*** Records for the exercise ***
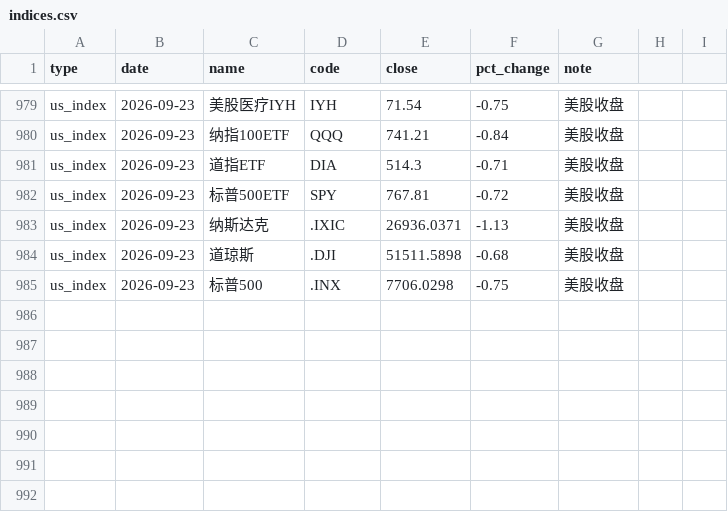
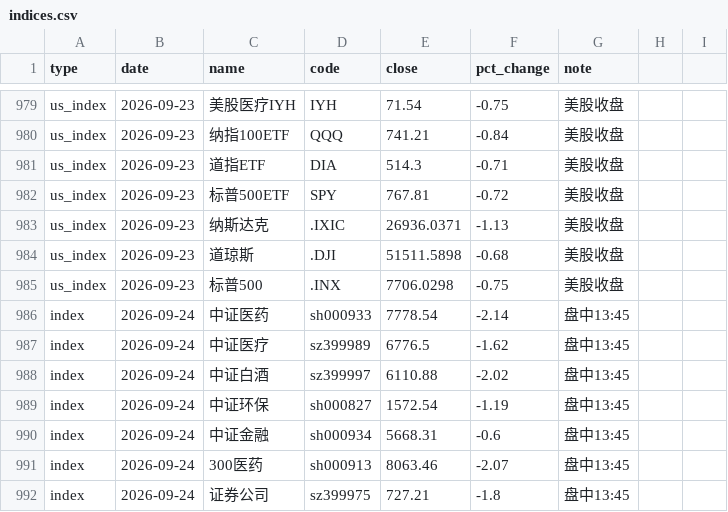
Before and after one commit to yangzai360/WealthHub, a CSV file: data/processed/history/indices.csv, drawn as a sheet; only a part is shown, gaps mark what is left out; the diff names each change by its address in the sheet, - before the commit and + after, or states it on an @@ line.

```diff
--- a/data/processed/history/indices.csv
+++ b/data/processed/history/indices.csv
+row 986: index | 2026-09-24 | 中证医药 | sh000933 | 7778.54 | -2.14 | 盘中13:45
+row 987: index | 2026-09-24 | 中证医疗 | sz399989 | 6776.5 | -1.62 | 盘中13:45
+row 988: index | 2026-09-24 | 中证白酒 | sz399997 | 6110.88 | -2.02 | 盘中13:45
+row 989: index | 2026-09-24 | 中证环保 | sh000827 | 1572.54 | -1.19 | 盘中13:45
+row 990: index | 2026-09-24 | 中证金融 | sh000934 | 5668.31 | -0.6 | 盘中13:45
+row 991: index | 2026-09-24 | 300医药 | sh000913 | 8063.46 | -2.07 | 盘中13:45
+row 992: index | 2026-09-24 | 证券公司 | sz399975 | 727.21 | -1.8 | 盘中13:45
```
Also changed, not shown: data/processed/history/etf_intraday.csv, 19 other files.
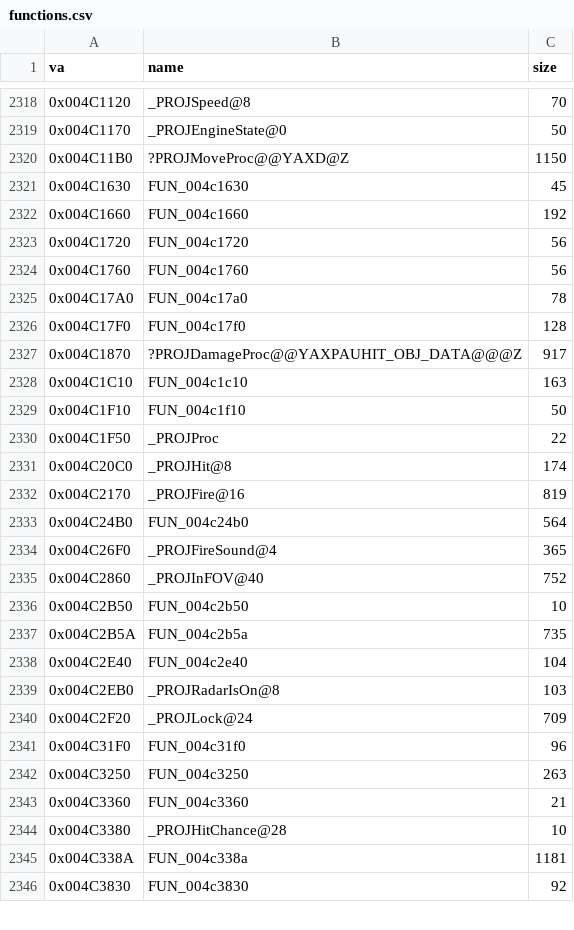
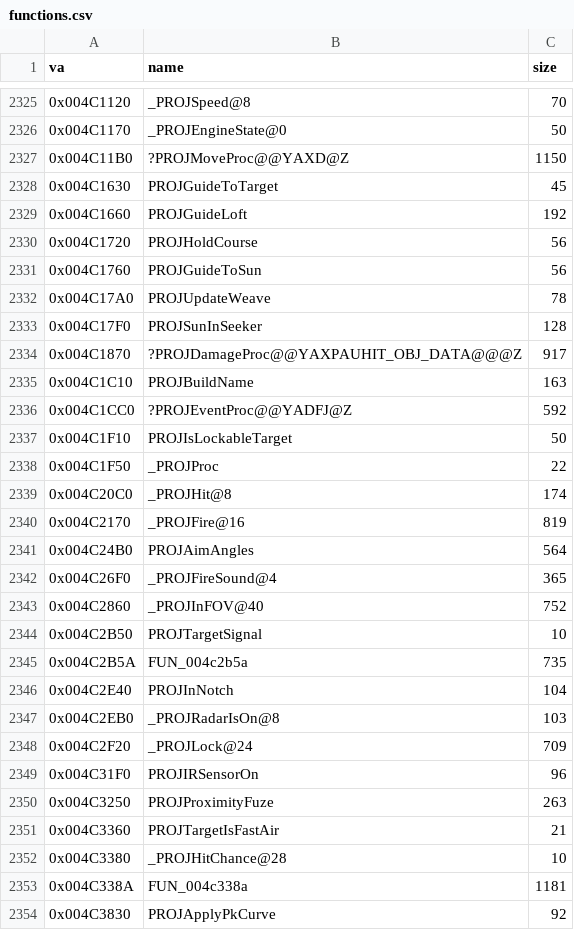
Before and after one commit to jomkz/fighters-codex, a CSV file: db/inventory/functions.csv, drawn as a sheet; only a part is shown, gaps mark what is left out; the diff covers the shown part only.

Commit message:
docs(re): weapons, collision, sound & wingman subsystems — name & document (#215 #222 #220 #217)
Batch of four subsystems (grouped to share one CI cycle):

- weapons (#215): PROJ_* projectiles/seekers/ECM, 0x4C0690-0x4C5D30 — 59 funcs
  (25 recovered), the guidance/lock/Pk/detonation model and countermeasures.
- collision (#222): COL swept collision query, 0x42B800-0x42E680 (range trimmed
  off QuickMultiButton) — 21 funcs (8 recovered), broad/narrow phase + two
  result slots.
- sound (#220): Miles/AIL mixer + MUS score, 0x4328B0-0x435C60 (range corrected)
  — 53 funcs; five folded mixer functions (incl. PollMod) materialize on apply.
- wingman (#217): WNG/GRP formation AI, 0x45E460-0x45FEC0 (range trimmed off
  INFO2) — 40 funcs; every unnamed WNG function recovered as its GRP twin.

Each: 100% functions named, referenced globals resolved, new docs/fa/*.md with
DB-checked Functions tables and theme-aware flow diagrams. Cross-subsystem shared
globals de-duplicated (one waiver per shared VA).

Closes #215. Closes #222. Closes #220. Closes #217.

```diff
--- a/db/inventory/functions.csv
+++ b/db/inventory/functions.csv
@@ -2320,11 +2327,12 @@ va,name,size
 0x004C11B0,?PROJMoveProc@@YAXD@Z,1150
-0x004C1630,FUN_004c1630,45
-0x004C1660,FUN_004c1660,192
-0x004C1720,FUN_004c1720,56
-0x004C1760,FUN_004c1760,56
-0x004C17A0,FUN_004c17a0,78
-0x004C17F0,FUN_004c17f0,128
+0x004C1630,PROJGuideToTarget,45
+0x004C1660,PROJGuideLoft,192
+0x004C1720,PROJHoldCourse,56
+0x004C1760,PROJGuideToSun,56
+0x004C17A0,PROJUpdateWeave,78
+0x004C17F0,PROJSunInSeeker,128
 0x004C1870,?PROJDamageProc@@YAXPAUHIT_OBJ_DATA@@@Z,917
-0x004C1C10,FUN_004c1c10,163
-0x004C1F10,FUN_004c1f10,50
+0x004C1C10,PROJBuildName,163
+0x004C1CC0,?PROJEventProc@@YADFJ@Z,592
+0x004C1F10,PROJIsLockableTarget,50
 0x004C1F50,_PROJProc,22
@@ -2332,15 +2340,15 @@ va,name,size
 0x004C2170,_PROJFire@16,819
-0x004C24B0,FUN_004c24b0,564
+0x004C24B0,PROJAimAngles,564
 0x004C26F0,_PROJFireSound@4,365
 0x004C2860,_PROJInFOV@40,752
-0x004C2B50,FUN_004c2b50,10
+0x004C2B50,PROJTargetSignal,10
 0x004C2B5A,FUN_004c2b5a,735
-0x004C2E40,FUN_004c2e40,104
+0x004C2E40,PROJInNotch,104
 0x004C2EB0,_PROJRadarIsOn@8,103
 0x004C2F20,_PROJLock@24,709
-0x004C31F0,FUN_004c31f0,96
-0x004C3250,FUN_004c3250,263
-0x004C3360,FUN_004c3360,21
+0x004C31F0,PROJIRSensorOn,96
+0x004C3250,PROJProximityFuze,263
+0x004C3360,PROJTargetIsFastAir,21
 0x004C3380,_PROJHitChance@28,10
 0x004C338A,FUN_004c338a,1181
-0x004C3830,FUN_004c3830,92
+0x004C3830,PROJApplyPkCurve,92
```
Also changed, not shown: 7 added rows and 32 edited cells elsewhere in this file, db/inventory/globals.csv, db/inventory/ranges.csv, 15 other files.
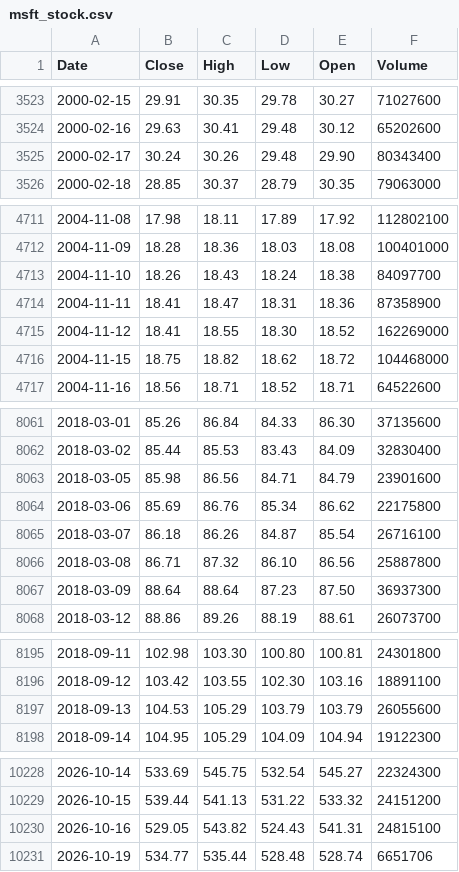
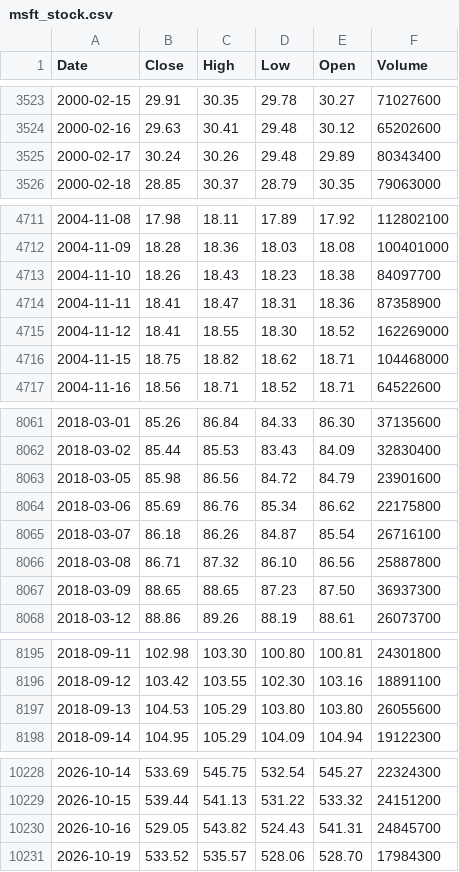
Before and after one commit to deraficionado-gif/stocks, a CSV file: data/msft_stock.csv, drawn as a sheet; only a part is shown, gaps mark what is left out; the diff covers the shown part only.

```diff
--- a/data/msft_stock.csv
+++ b/data/msft_stock.csv
@@ -3524,3 +3524,3 @@ Date,Close,High,Low,Open,Volume
 2000-02-16,29.63,30.41,29.48,30.12,65202600
-2000-02-17,30.24,30.26,29.48,29.90,80343400
+2000-02-17,30.24,30.26,29.48,29.89,80343400
 2000-02-18,28.85,30.37,28.79,30.35,79063000
@@ -4712,6 +4712,6 @@ Date,Close,High,Low,Open,Volume
 2004-11-09,18.28,18.36,18.03,18.08,100401000
-2004-11-10,18.26,18.43,18.24,18.38,84097700
+2004-11-10,18.26,18.43,18.23,18.38,84097700
 2004-11-11,18.41,18.47,18.31,18.36,87358900
 2004-11-12,18.41,18.55,18.30,18.52,162269000
-2004-11-15,18.75,18.82,18.62,18.72,104468000
+2004-11-15,18.75,18.82,18.62,18.71,104468000
 2004-11-16,18.56,18.71,18.52,18.71,64522600
@@ -8062,3 +8062,3 @@ Date,Close,High,Low,Open,Volume
 2018-03-02,85.44,85.53,83.43,84.09,32830400
-2018-03-05,85.98,86.56,84.71,84.79,23901600
+2018-03-05,85.98,86.56,84.72,84.79,23901600
 2018-03-06,85.69,86.76,85.34,86.62,22175800
@@ -8066,3 +8066,3 @@ Date,Close,High,Low,Open,Volume
 2018-03-08,86.71,87.32,86.10,86.56,25887800
-2018-03-09,88.64,88.64,87.23,87.50,36937300
+2018-03-09,88.65,88.65,87.23,87.50,36937300
 2018-03-12,88.86,89.26,88.19,88.61,26073700
@@ -8196,3 +8196,3 @@ Date,Close,High,Low,Open,Volume
 2018-09-12,103.42,103.55,102.30,103.16,18891100
-2018-09-13,104.53,105.29,103.79,103.79,26055600
+2018-09-13,104.53,105.29,103.80,103.80,26055600
 2018-09-14,104.95,105.29,104.09,104.94,19122300
@@ -10229,3 +10229,3 @@ Date,Close,High,Low,Open,Volume
 2026-10-15,539.44,541.13,531.22,533.32,24151200
-2026-10-16,529.05,543.82,524.43,541.31,24815100
-2026-10-19,534.77,535.44,528.48,528.74,6651706
+2026-10-16,529.05,543.82,524.43,541.31,24845700
+2026-10-19,533.52,535.57,528.06,528.70,17984300
```
Also changed, not shown: 24 edited cells elsewhere in this file, data/aapl_stock.csv.
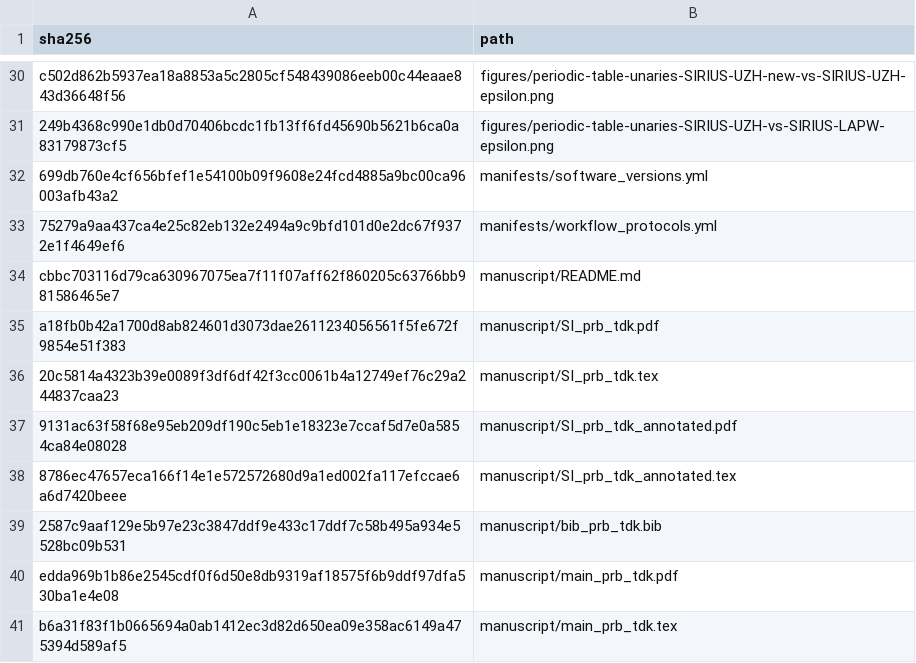
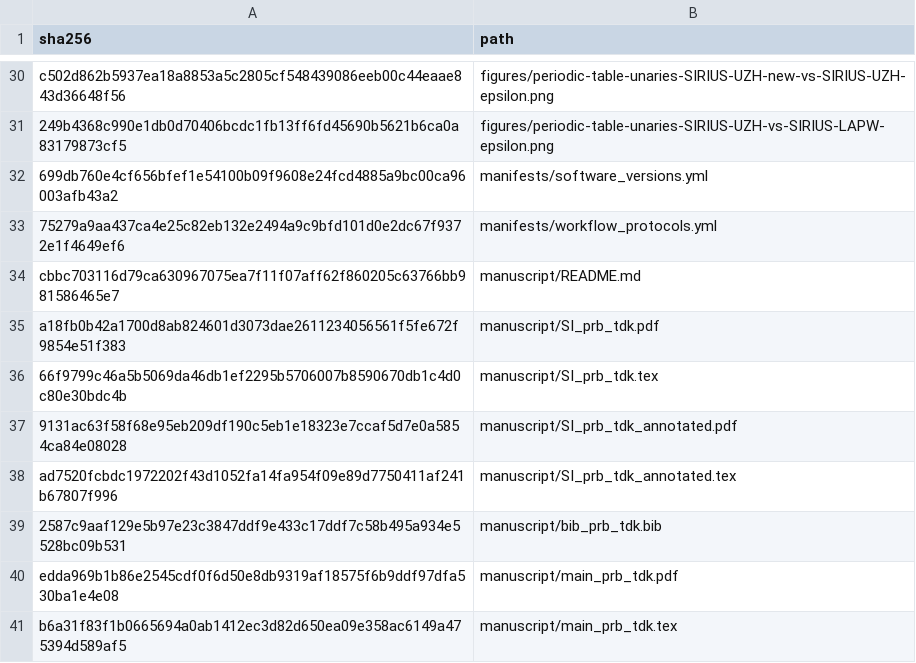
Before and after one commit to DCM-Uni-Paderborn/UZH-protocol, a TSV file: manifests/file_hashes.tsv, drawn as a sheet; only a part is shown, gaps mark what is left out.

```diff
--- a/manifests/file_hashes.tsv
+++ b/manifests/file_hashes.tsv
@@ -35,5 +35,5 @@ cbbc703116d79ca630967075ea7f11f07aff62f860205c63766bb981586465e7	manuscript/READ
 a18fb0b42a1700d8ab824601d3073dae2611234056561f5fe672f9854e51f383	manuscript/SI_prb_tdk.pdf
-20c5814a4323b39e0089f3df6df42f3cc0061b4a12749ef76c29a244837caa23	manuscript/SI_prb_tdk.tex
+66f9799c46a5b5069da46db1ef2295b5706007b8590670db1c4d0c80e30bdc4b	manuscript/SI_prb_tdk.tex
 9131ac63f58f68e95eb209df190c5eb1e18323e7ccaf5d7e0a5854ca84e08028	manuscript/SI_prb_tdk_annotated.pdf
-8786ec47657eca166f14e1e572572680d9a1ed002fa117efccae6a6d7420beee	manuscript/SI_prb_tdk_annotated.tex
+ad7520fcbdc1972202f43d1052fa14fa954f09e89d7750411af241b67807f996	manuscript/SI_prb_tdk_annotated.tex
 2587c9aaf129e5b97e23c3847ddf9e433c17ddf7c58b495a934e5528bc09b531	manuscript/bib_prb_tdk.bib
```
Also changed, not shown: 2 other files.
*** End of Records for the exercise ***
■ **Exercise description**
Check each line of the data above for the string "manuscript", then report how many lines have it, with no other words.

■ **Solution below**
8